The Monastery, المجلد 2

الغلاف الأمامي
ReadHowYouWant.com, 2006 - 332 من الصفحات
The fundamental theme of the novel is the controversy between Catholic and Reformist faiths. The priestly community comes under menace from the new doctrines as the Protestant Reformation takes hold. Story revolves around the author's imaginary locality, abbey of Kennaquhair.
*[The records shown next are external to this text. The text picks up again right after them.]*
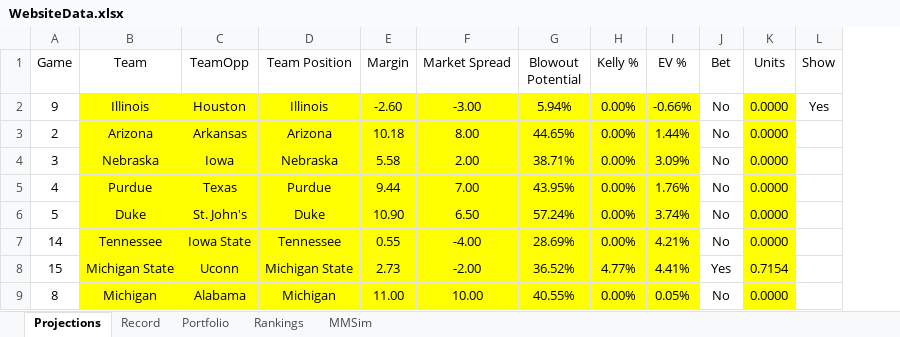
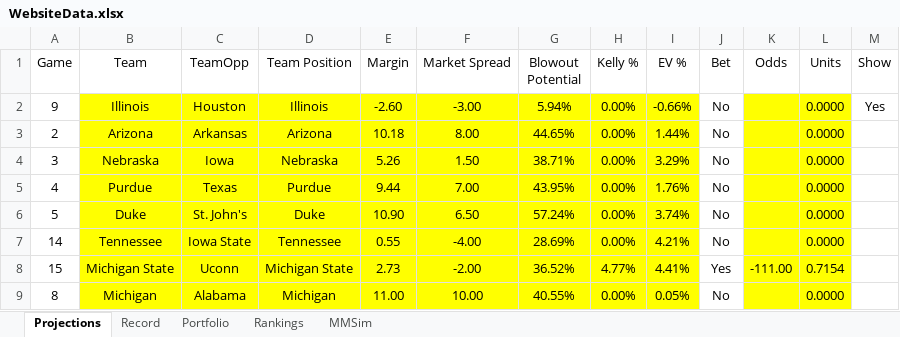
Before and after one commit to jackoo-06/jacks-cbb-site, an Excel workbook: WebsiteData.xlsx, sheet Projections, drawn as a sheet; values as stored, in another font and other column widths than the file's, no borders; the diff names each change by its address in the sheet, - before the commit and + after, or states it on an @@ line.

Commit message:
Add odds column to projections

```diff
--- a/WebsiteData.xlsx (sheet Projections)
+++ b/WebsiteData.xlsx (sheet Projections)
+column K (Odds), row 8: -111.00
-E4 (Margin): 5.58
+E4 (Margin): 5.26
-F4 (Market Spread): 2.00
+F4 (Market Spread): 1.50
-I4 (EV %): 3.09%
+I4 (EV %): 3.29%
```
Also changed, not shown: 5 other files.
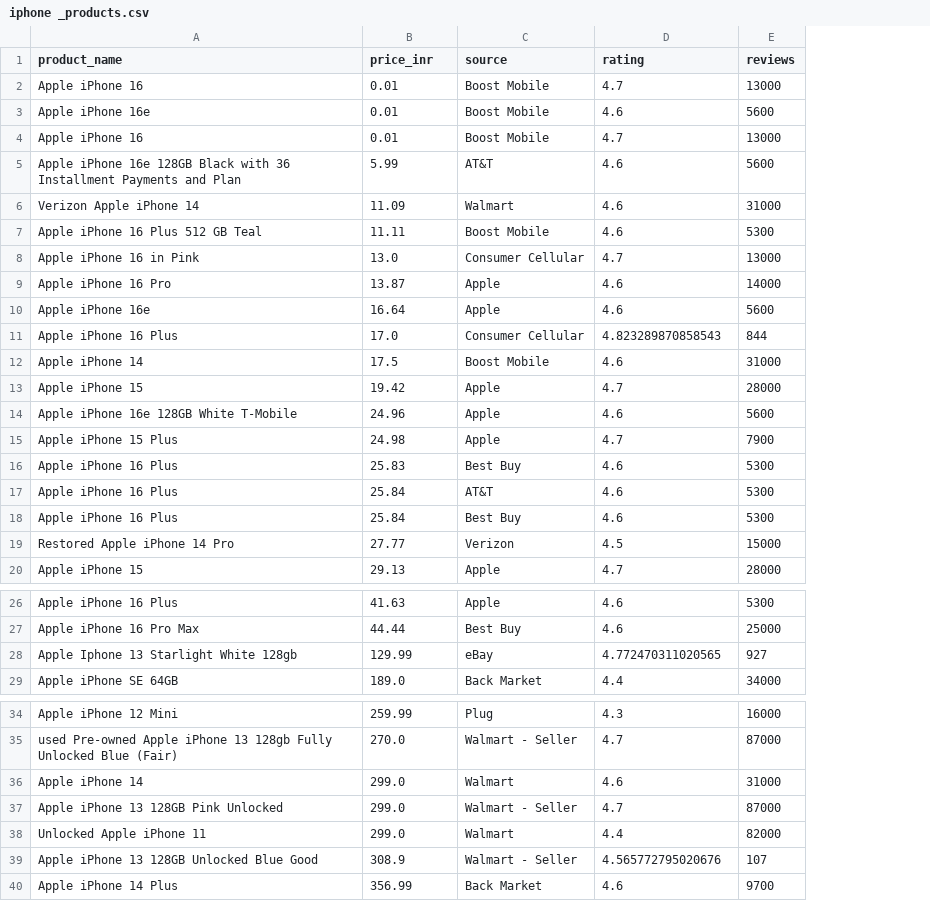
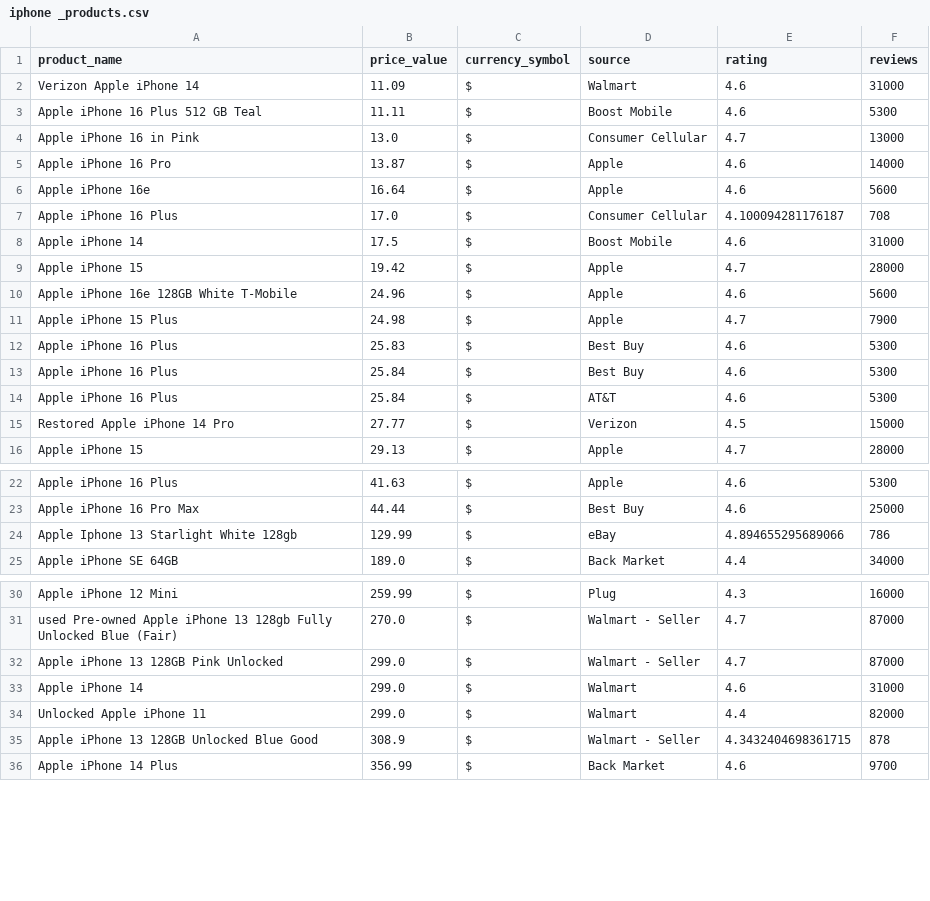
Before and after one commit to PRATIK-4751/Project_01, a CSV file: exports/iphone _products.csv, drawn as a sheet; only a part is shown, gaps mark what is left out; removed rows and columns are numbered as before the commit, all else as after; the diff names each change by its address in the sheet, - before the commit and + after, or states it on an @@ line.

```diff
--- a/exports/iphone _products.csv
+++ b/exports/iphone _products.csv
+column C (currency_symbol), rows 2-12: all $; rows 14-16: all $; rows 22-25: all $; rows 30-31: $ | $; rows 33-36: all $
-B1: price_inr
+B1: price_value
-row 2: Apple iPhone 16 | 0.01 | Boost Mobile | 4.7 | 13000
-row 3: Apple iPhone 16e | 0.01 | Boost Mobile | 4.6 | 5600
-row 4: Apple iPhone 16 | 0.01 | Boost Mobile | 4.7 | 13000
-row 5: Apple iPhone 16e 128GB Black with 36 Installment Payments and Plan | 5.99 | AT&T | 4.6 | 5600
-E7 (rating): 4.823289870858543
+E7 (rating): 4.100094281176187
-F7 (reviews): 844
+F7 (reviews): 708
@@ row 18 moved to row 13: Apple iPhone 16 Plus @@
-E24 (rating): 4.772470311020565
+E24 (rating): 4.894655295689066
-F24 (reviews): 927
+F24 (reviews): 786
@@ row 37 moved to row 32: Apple iPhone 13 128GB Pink Unlocked @@
-E35 (rating): 4.565772795020676
+E35 (rating): 4.3432404698361715
-F35 (reviews): 107
+F35 (reviews): 878
```
Also changed, not shown: 4 other files.
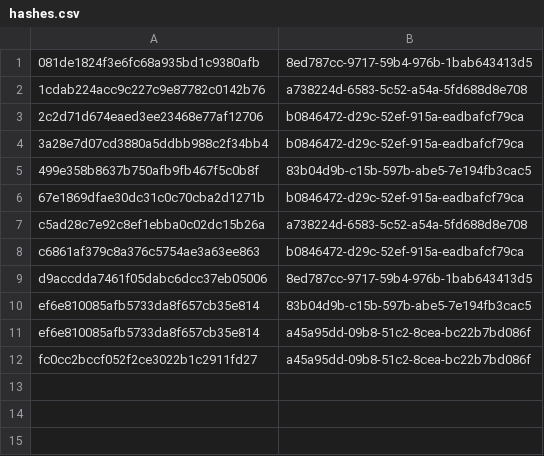
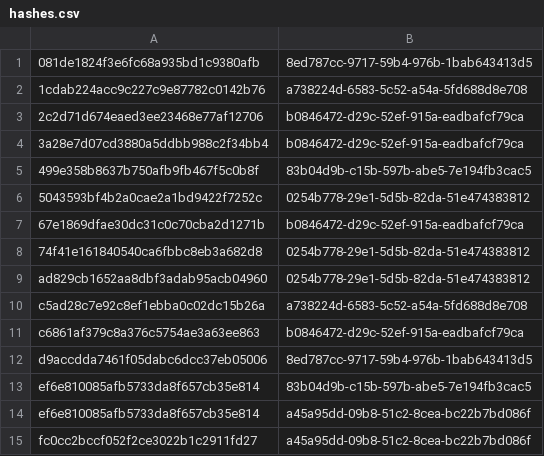
Before and after one commit to FukuroCTI/fukuro-feeds, a CSV file: misp/hashes.csv, drawn as a sheet.

```diff
--- a/misp/hashes.csv
+++ b/misp/hashes.csv
@@ -5,3 +5,6 @@
 499e358b8637b750afb9fb467f5c0b8f,83b04d9b-c15b-597b-abe5-7e194fb3cac5
+5043593bf4b2a0cae2a1bd9422f7252c,0254b778-29e1-5d5b-82da-51e474383812
 67e1869dfae30dc31c0c70cba2d1271b,b0846472-d29c-52ef-915a-eadbafcf79ca
+74f41e161840540ca6fbbc8eb3a682d8,0254b778-29e1-5d5b-82da-51e474383812
+ad829cb1652aa8dbf3adab95acb04960,0254b778-29e1-5d5b-82da-51e474383812
 c5ad28c7e92c8ef1ebba0c02dc15b26a,a738224d-6583-5c52-a54a-5fd688d8e708
```
Also changed, not shown: iocs.csv, 5 other files.
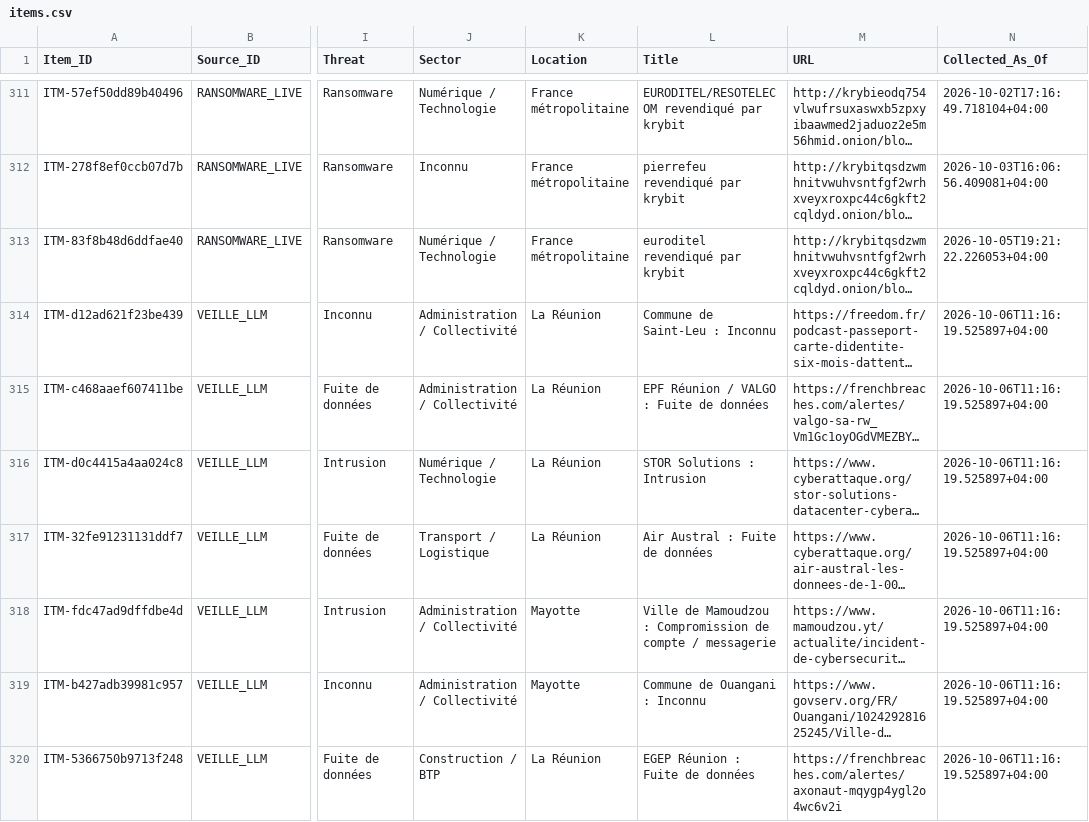
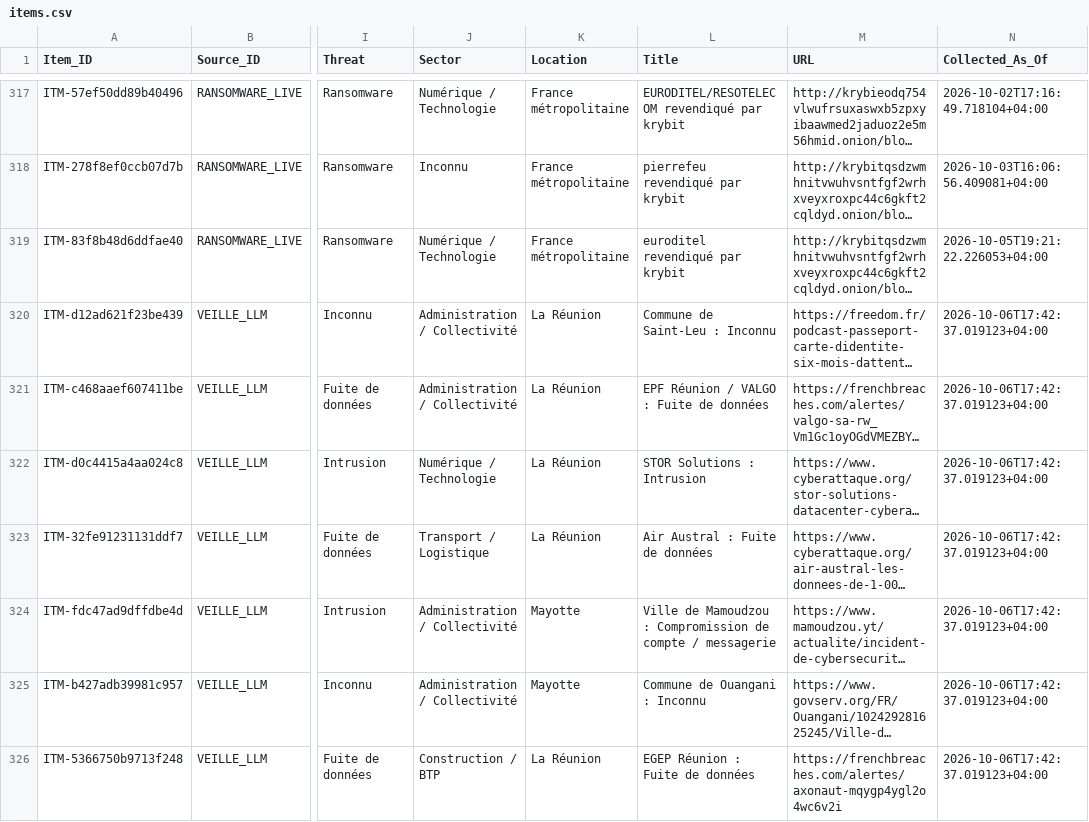
Before and after one commit to Ya7o/Cyberwatch, a CSV file: data/items.csv, drawn as a sheet; only a part is shown, gaps mark what is left out; long unchanged cells end in …; addresses are those after the commit; the diff covers the shown part only; the diff names each change by its address in the sheet, - before the commit and + after, or states it on an @@ line.

```diff
--- a/data/items.csv
+++ b/data/items.csv
-N320:N326 (Collected_As_Of): 2026-10-06T11:16:19.525897+04:00
+N320:N326 (Collected_As_Of): 2026-10-06T17:42:37.019123+04:00
```
Also changed, not shown: 6 added rows and 7 edited cells elsewhere in this file, data/incident_id_registry.csv, data/incidents.csv, 23 other files.
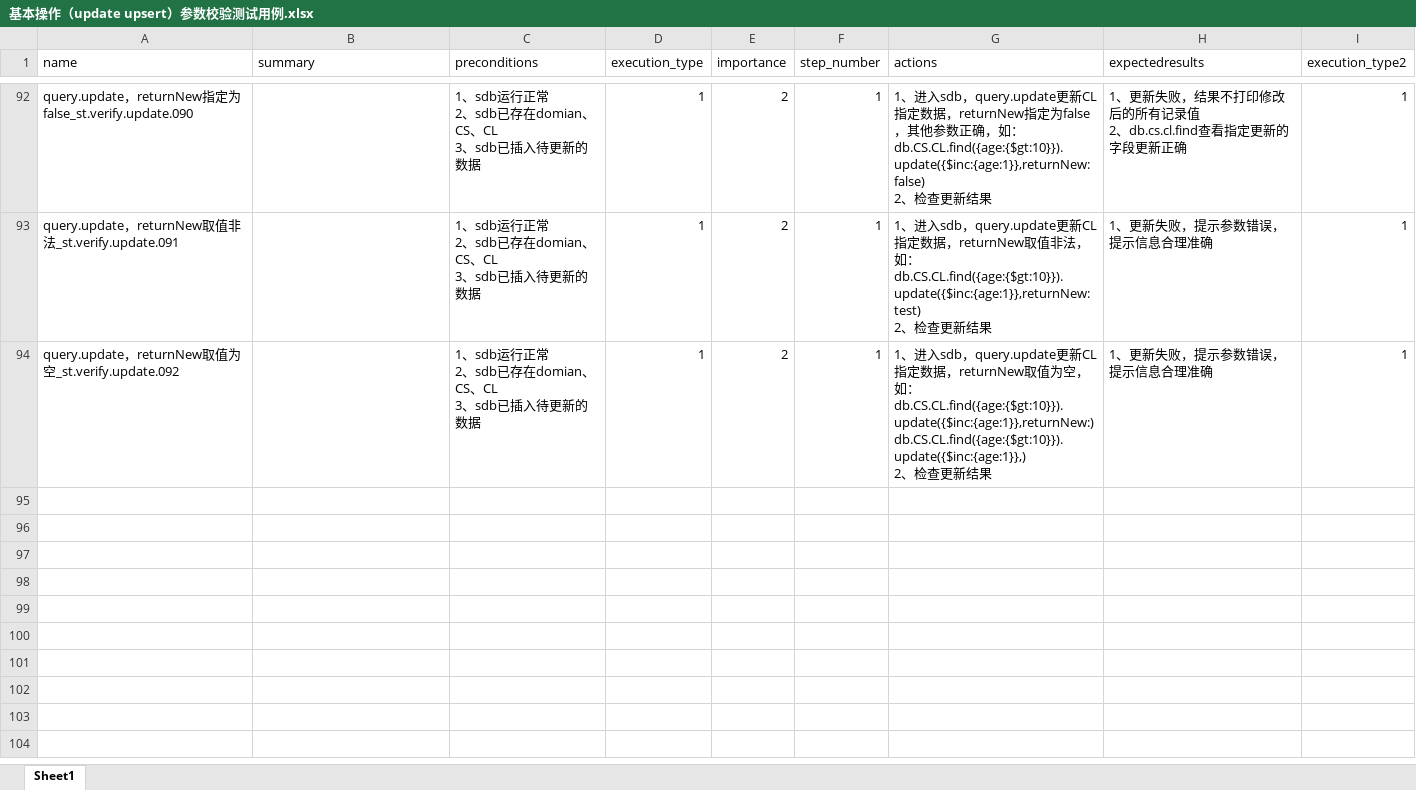
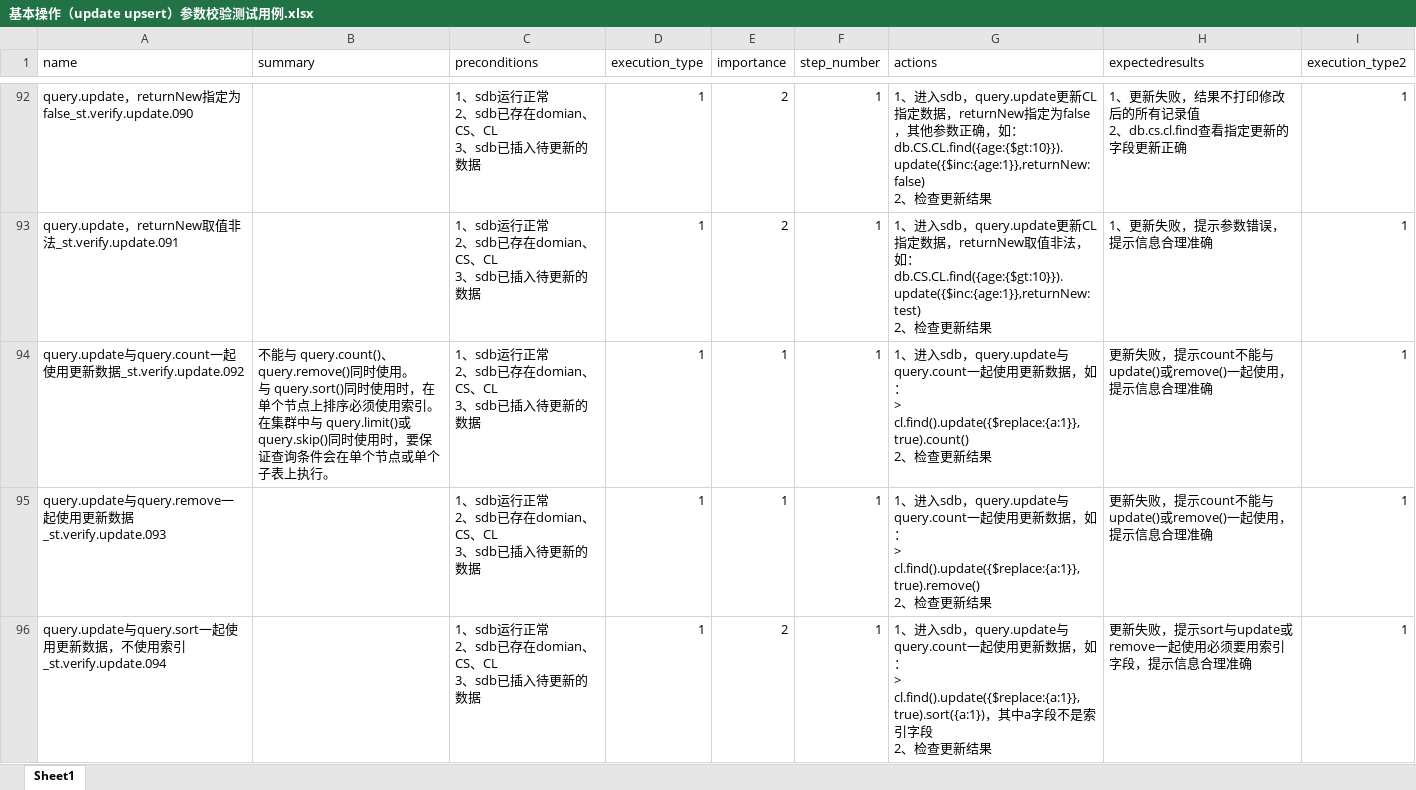
Before and after one commit to Vivian-hihi/SequoiaDB, an Excel workbook: internal_doc/05.测试设计/参数校验/测试用例/基本操作（update upsert）参数校验测试用例.xlsx, sheet Sheet1, drawn as a sheet; only a part is shown, gaps mark what is left out; values as stored, in another font and other column widths than the file's, no borders; table styles not drawn; addresses are those after the commit; ↵ is a line break in a cell; the diff covers the shown part only; the diff names each change by its address in the sheet, - before the commit and + after, or states it on an @@ line.

Commit message:
基本操作update用例更新
git-svn-id: http://192.168.20.11/sequoiadb/trunk@20335 6121f079-4a18-41d3-8c30-8870a322f2c2

```diff
--- a/internal_doc/05.测试设计/参数校验/测试用例/基本操作（update upsert）参数校验测试用例.xlsx (sheet Sheet1)
+++ b/internal_doc/05.测试设计/参数校验/测试用例/基本操作（update upsert）参数校验测试用例.xlsx (sheet Sheet1)
+row 94: query.update与query.count一起使用更新数据_st.verify.update.092 | 不能与 query.count()、query.remove()同时使用。 ↵ 与 query.sort()同时使用时，在单个节点上排序必须使用索引。 ↵ 在集群中与 query.limit()或 query.skip()同时使用时，要保证查询条件会在单个节点或单个子表上执行。 | 1、sdb运行正常 ↵ 2、sdb已存在domian、CS、CL ↵ 3、sdb已插入待更新的数据 | 1 | 1 | 1 | 1、进入sdb，query.update与query.count一起使用更新数据，如： ↵ > cl.find().update({$replace:{a:1}},true).count() ↵ 2、检查更新结果 | 更新失败，提示count不能与update()或remove()一起使用，提示信息合理准确 | 1
+row 95: query.update与query.remove一起使用更新数据_st.verify.update.093 |  | 1、sdb运行正常 ↵ 2、sdb已存在domian、CS、CL ↵ 3、sdb已插入待更新的数据 | 1 | 1 | 1 | 1、进入sdb，query.update与query.count一起使用更新数据，如： ↵ > cl.find().update({$replace:{a:1}},true).remove() ↵ 2、检查更新结果 | 更新失败，提示count不能与update()或remove()一起使用，提示信息合理准确 | 1
-A96 (name): query.update，returnNew取值为空_st.verify.update.092
+A96 (name): query.update与query.sort一起使用更新数据，不使用索引_st.verify.update.094
-G96 (actions): …，query.update更新CL指定数据，returnNew取值为空，如： ↵ db.CS.CL.find({age:{$gt:10}}).update({$inc:{age:1}},returnNew:) ↵ db.CS.CL.find({age:{$gt:10}}).update({$inc:{age:1}},) ↵ 2、…
+G96 (actions): …，query.update与query.count一起使用更新数据，如： ↵ > cl.find().update({$replace:{a:1}},true).sort({a:1})，其中a字段不是索引字段 ↵ 2、…
-H96 (expectedresults): 1、更新失败，提示参数错误，提示信息合理准确
+H96 (expectedresults): 更新失败，提示sort与update或remove一起使用必须要用索引字段，提示信息合理准确
```
Also changed, not shown: 3 added rows elsewhere in this sheet.
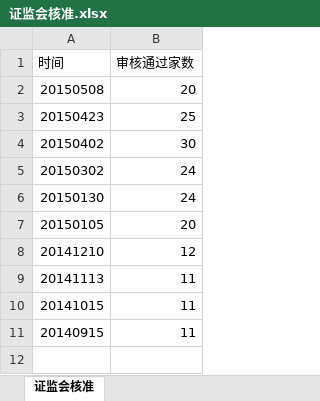
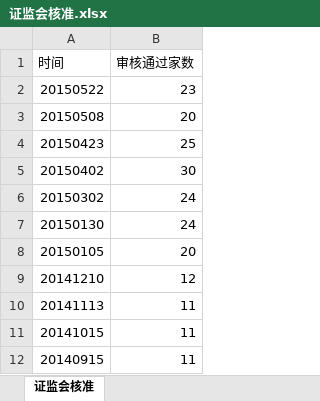
Before and after one commit to jyltiger813/kettlejobs, an Excel workbook: sse/综合数据分析（天）/证监会核准.xlsx, sheet 证监会核准, drawn as a sheet; values as stored, in another font and other column widths than the file's, no borders; the diff names each change by its address in the sheet, - before the commit and + after, or states it on an @@ line.

```diff
--- a/sse/综合数据分析（天）/证监会核准.xlsx (sheet 证监会核准)
+++ b/sse/综合数据分析（天）/证监会核准.xlsx (sheet 证监会核准)
+row 2: 20150522 | 23
```
Also changed, not shown: 7 other files.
The occult and the humorous are ingeniously amalgamated. "The Monastery" was one of the best selling books.
 

ما يقوله الناس - كتابة مراجعة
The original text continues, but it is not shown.